MACAWS are known for their breathtaking plumage but even their intense blue, gold and green colours cannot outshine their personalities, according to Sydney bird handler Josh Cook.
The largest of all parrots, the macaw is native to Central and South America and the stunning zebra-like stripes around their eyes are unique to each animal.
Cook describes the temperament of his two macaws, Mango and Crush, as “like toddlers on crack”.
These mischievous birds are highly intelligent and Cook says anything that sparkles is tempting.
“They love earings and rings – they are attracted to the bling,” he says.
“They are very curious and to them everything is worth investigating. They use their beak to investigate and sometimes come off a little worse for wear.”
The respected wildlife carer, whose home is a menagerie of feathered friends, is a self-taught free flight trainer.
His macaws are set free most weekdays and they are a familiar sight on Sydney’s eastern beaches. Mango and Crush leave his home at sunrise and will return hours later after exploring the sights.
They will often sit high above the children’s playgrounds attracted by the high-pitched sounds below.
Letting his birds out to fly allows them to fully use their lung capacity, Cook says. It also helps with their emotional stability.

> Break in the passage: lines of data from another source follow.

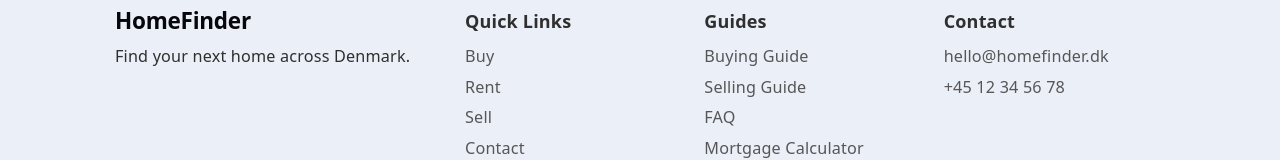
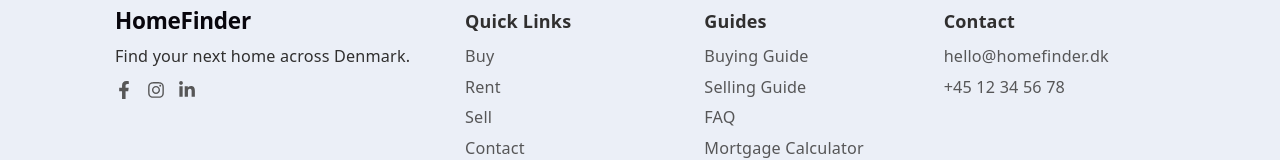
Before and after one commit to yasi-ayazi/home-finder, a React (Vite) app: page / in a window 1280 px wide. Shown: the part 1859-2019 px from the top of the page. Built offline with nearby package versions, Linux system fonts and the light colour scheme.

Commit message:
Add social media icons to Footer component and update styles for better layout

```diff
--- a/package.json
+++ b/package.json
@@ -11,7 +11,8 @@
   },
   "dependencies": {
     "react": "^19.2.7",
-    "react-dom": "^19.2.7"
+    "react-dom": "^19.2.7",
+    "react-icons": "^5.7.0"
   },
   "devDependencies": {
     "@eslint/js": "^10.0.1",
--- a/src/components/Footer/Footer.css
+++ b/src/components/Footer/Footer.css
@@ -61,3 +61,17 @@
     padding-top: 1.25rem;
     border-top: 1px solid #d9dde6;
 }
+.footer__social {
+    display: flex;
+    gap: 0.75rem;
+    margin-top: 0.5rem;
+}
+.footer__social a {
+    font-size: 1rem;
+    color: #565657;
+    transition: color .2s;
+}
+
+.footer__social a:hover {
+    color: var(--primary);
+}
--- a/src/components/Footer/Footer.tsx
+++ b/src/components/Footer/Footer.tsx
@@ -1,3 +1,4 @@
+import { FaFacebookF, FaInstagram, FaLinkedinIn } from "react-icons/fa";
 import "./Footer.css";
 
 function Footer() {
@@ -14,9 +15,19 @@ function Footer() {
                     <p className="footer__text">
                         Find your next home across Denmark.
                     </p>
+
                     <div className="footer__social">
+                        <a href="https://www.facebook.com" target="_blank" rel="noopener noreferrer">
+                            <FaFacebookF />
+                        </a>
+                        <a href="https://www.instagram.com" target="_blank" rel="noopener noreferrer">
+                            <FaInstagram />
+                        </a>
+                        <a href="https://www.linkedin.com" target="_blank" rel="noopener noreferrer">
+                            <FaLinkedinIn />
+                        </a>
+                    </div>
 
-                    </div>
                 </div>
 
                 <div className="footer__links">
```
Also changed, not shown: 1 other file (tests, documents, lock files or other folders).
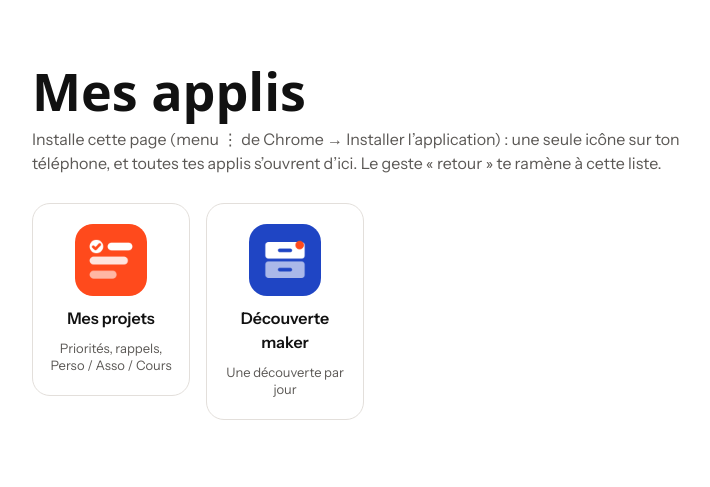
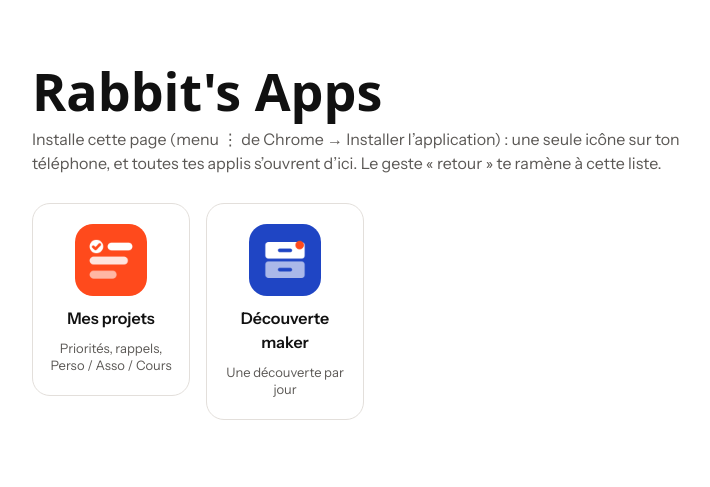
Before and after one commit to RabbitH00d/RabbitH00d-apps, a plain HTML site: page index.html in a window 1280 px wide. Shown: the whole page, without its empty margins (268-978 px from the left). Drawn offline with Linux system fonts and the light colour scheme; a web font is replaced by a local one.

Commit message:
Renomme le lanceur en « Rabbit's Apps »
Co-Authored-By: Claude Opus 5.5 <noreply@anthropic.com>
Claude-Session: https://claude.ai/code/session_01BGMUBoT1HQHvwumJsQMhFz

```diff
--- a/index.html
+++ b/index.html
@@ -3,7 +3,7 @@
 <head>
 <meta charset="utf-8">
 <meta name="viewport" content="width=device-width,initial-scale=1">
-<title>Mes applis</title>
+<title>Rabbit's Apps</title>
 <meta name="theme-color" content="#111111">
 <link rel="manifest" href="manifest.webmanifest">
 <link rel="icon" type="image/svg+xml" href="icon.svg">
@@ -26,7 +26,7 @@ b{font-weight:600}small{color:var(--mute);font-size:13px;line-height:1.35}
 </head>
 <body>
 <main>
-  <h1>Mes applis</h1>
+  <h1>Rabbit's Apps</h1>
   <p>Installe cette page (menu ⋮ de Chrome → Installer l’application) : une seule icône sur ton téléphone, et toutes tes applis s’ouvrent d’ici. Le geste « retour » te ramène à cette liste.</p>
   <ul>
     <li><a href="projets/"><img src="projets/icon-192.png" alt=""><b>Mes projets</b><small>Priorités, rappels, Perso / Asso / Cours</small></a></li>
```
Also changed, not shown: projets/index.html (+1 -1 lines), manifest.webmanifest, 1 other file.
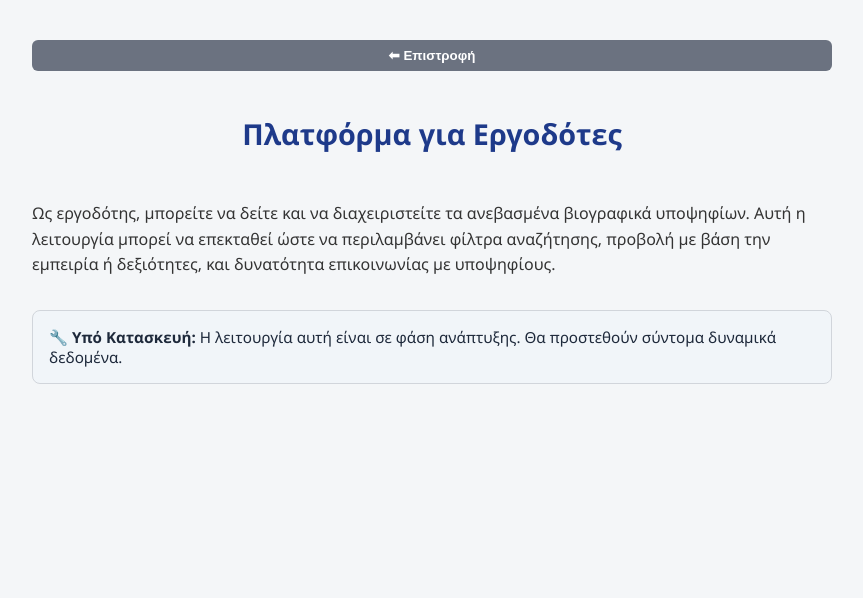
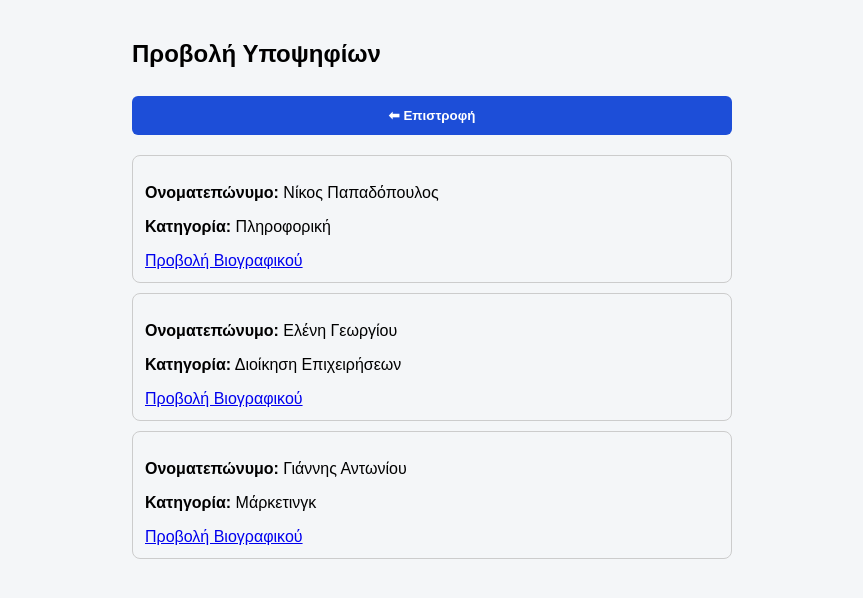
Before and after one commit to Chrismavch/cv-demo, a React (Vite) app: page / in a window 1280 px wide. Both pictures are taken after a click on the button "Εργοδότης". Shown: the top 598 px of the page, without its empty margins (208-1071 px from the left). Built offline with nearby package versions, Linux system fonts and the light colour scheme.

Commit message:
Update UI with filtering and Greek content

```diff
--- a/src/Employer.jsx
+++ b/src/Employer.jsx
@@ -1,48 +1,36 @@
+import React from 'react';
 
-import React from 'react';
+const sampleCandidates = [
+  {
+    name: 'Νίκος Παπαδόπουλος',
+    category: 'Πληροφορική',
+    cvLink: '#'
+  },
+  {
+    name: 'Ελένη Γεωργίου',
+    category: 'Διοίκηση Επιχειρήσεων',
+    cvLink: '#'
+  },
+  {
+    name: 'Γιάννης Αντωνίου',
+    category: 'Μάρκετινγκ',
+    cvLink: '#'
+  }
+];
 
 function Employer({ onBack }) {
   return (
-    <div style={{
-      fontFamily: 'Segoe UI, sans-serif',
-      padding: '2rem',
-      maxWidth: '800px',
-      margin: 'auto',
-      display: 'flex',
-      flexDirection: 'column',
-      gap: '1rem'
-    }}>
-      <button
-        onClick={onBack}
-        style={{
-          alignSelf: 'flex-start',
-          padding: '0.5rem 1rem',
-          backgroundColor: '#6b7280',
-          color: 'white',
-          border: 'none',
-          borderRadius: '6px',
-          cursor: 'pointer'
-        }}
-      >
-        ⬅ Επιστροφή
-      </button>
+    <div style={{ maxWidth: 600, margin: 'auto', padding: 20, fontFamily: 'sans-serif' }}>
+      <h2>Προβολή Υποψηφίων</h2>
+      <button onClick={onBack} style={{ marginBottom: 20 }}>⬅ Επιστροφή</button>
 
-      <h1 style={{ color: '#1e3a8a', fontSize: '1.8rem' }}>Πλατφόρμα για Εργοδότες</h1>
-      <p style={{ fontSize: '1rem', lineHeight: '1.6', color: '#333' }}>
-        Ως εργοδότης, μπορείτε να δείτε και να διαχειριστείτε τα ανεβασμένα βιογραφικά υποψηφίων. Αυτή η λειτουργία μπορεί να επεκταθεί
-        ώστε να περιλαμβάνει φίλτρα αναζήτησης, προβολή με βάση την εμπειρία ή δεξιότητες, και δυνατότητα επικοινωνίας με υποψηφίους.
-      </p>
-
-      <div style={{
-        backgroundColor: '#f1f5f9',
-        padding: '1rem',
-        borderRadius: '8px',
-        border: '1px solid #d1d5db',
-        color: '#1e293b',
-        fontSize: '0.95rem'
-      }}>
-        <strong>🔧 Υπό Κατασκευή:</strong> Η λειτουργία αυτή είναι σε φάση ανάπτυξης. Θα προστεθούν σύντομα δυναμικά δεδομένα.
-      </div>
+      {sampleCandidates.map((candidate, index) => (
+        <div key={index} style={{ border: '1px solid #ccc', borderRadius: 8, padding: 12, marginBottom: 10 }}>
+          <p><strong>Ονοματεπώνυμο:</strong> {candidate.name}</p>
+          <p><strong>Κατηγορία:</strong> {candidate.category}</p>
+          <a href={candidate.cvLink} target="_blank" rel="noopener noreferrer">Προβολή Βιογραφικού</a>
+        </div>
+      ))}
     </div>
   );
 }
```
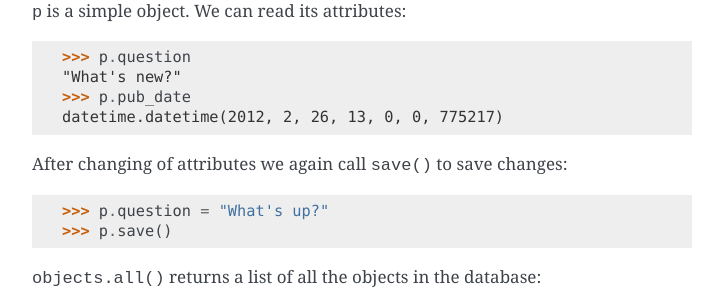
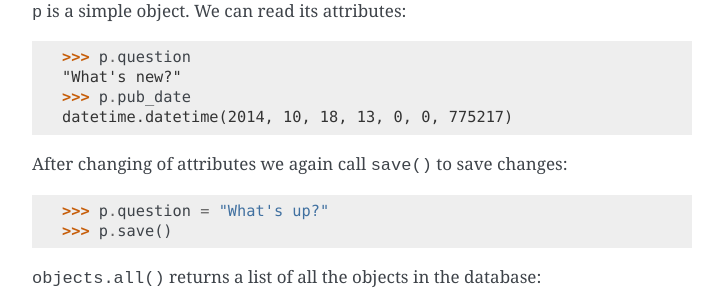
Before and after one commit to ggcarrots/django-carrots, a Sphinx documentation site: the page built from source/django_models.rst, in a window 1280 px wide and 900 px high, scrolled down 2057 px. Shown: the part 152-452 px from the top of the window, without its empty margins (388-1111 px from the left). Built offline with Sphinx 7.4.7, drawn with Linux system fonts in a browser that asks for light colours; formulas are drawn with MathJax 3.

Commit message:
Back to the future

```diff
--- a/source/django_models.rst
+++ b/source/django_models.rst
@@ -96,7 +96,7 @@
     >>> p.question
     "What's new?"
     >>> p.pub_date
-    datetime.datetime(2012, 2, 26, 13, 0, 0, 775217)
+    datetime.datetime(2014, 10, 18, 13, 0, 0, 775217)
 
 After changing of attributes we again call ``save()`` to save changes::
 
@@ -162,7 +162,7 @@
     [<Poll: What's up?>]
     >>> Poll.objects.filter(question__startswith='What')
     [<Poll: What's up?>]
-    >>> Poll.objects.get(pub_date__year=2012)
+    >>> Poll.objects.get(pub_date__year=2014)
     <Poll: What's up?>
 
     # The attempt to retrieve a nonexistent object will make Python to protest strongly.
@@ -203,7 +203,7 @@
     3
 
     # And now something more difficult. What does this question do?
-    >>> Choice.objects.filter(poll__pub_date__year=2012)
+    >>> Choice.objects.filter(poll__pub_date__year=2014)
     [<Choice: Not much>, <Choice: The sky>, <Choice: Just hacking again>]
 
     # Finally, let's remove one of the questions. Use method ``delete``.
```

Mango and Crush might be a handful but Cook says the relationship you can build with these big parrots “makes it all worth it”.
Josh Cook with his macaw.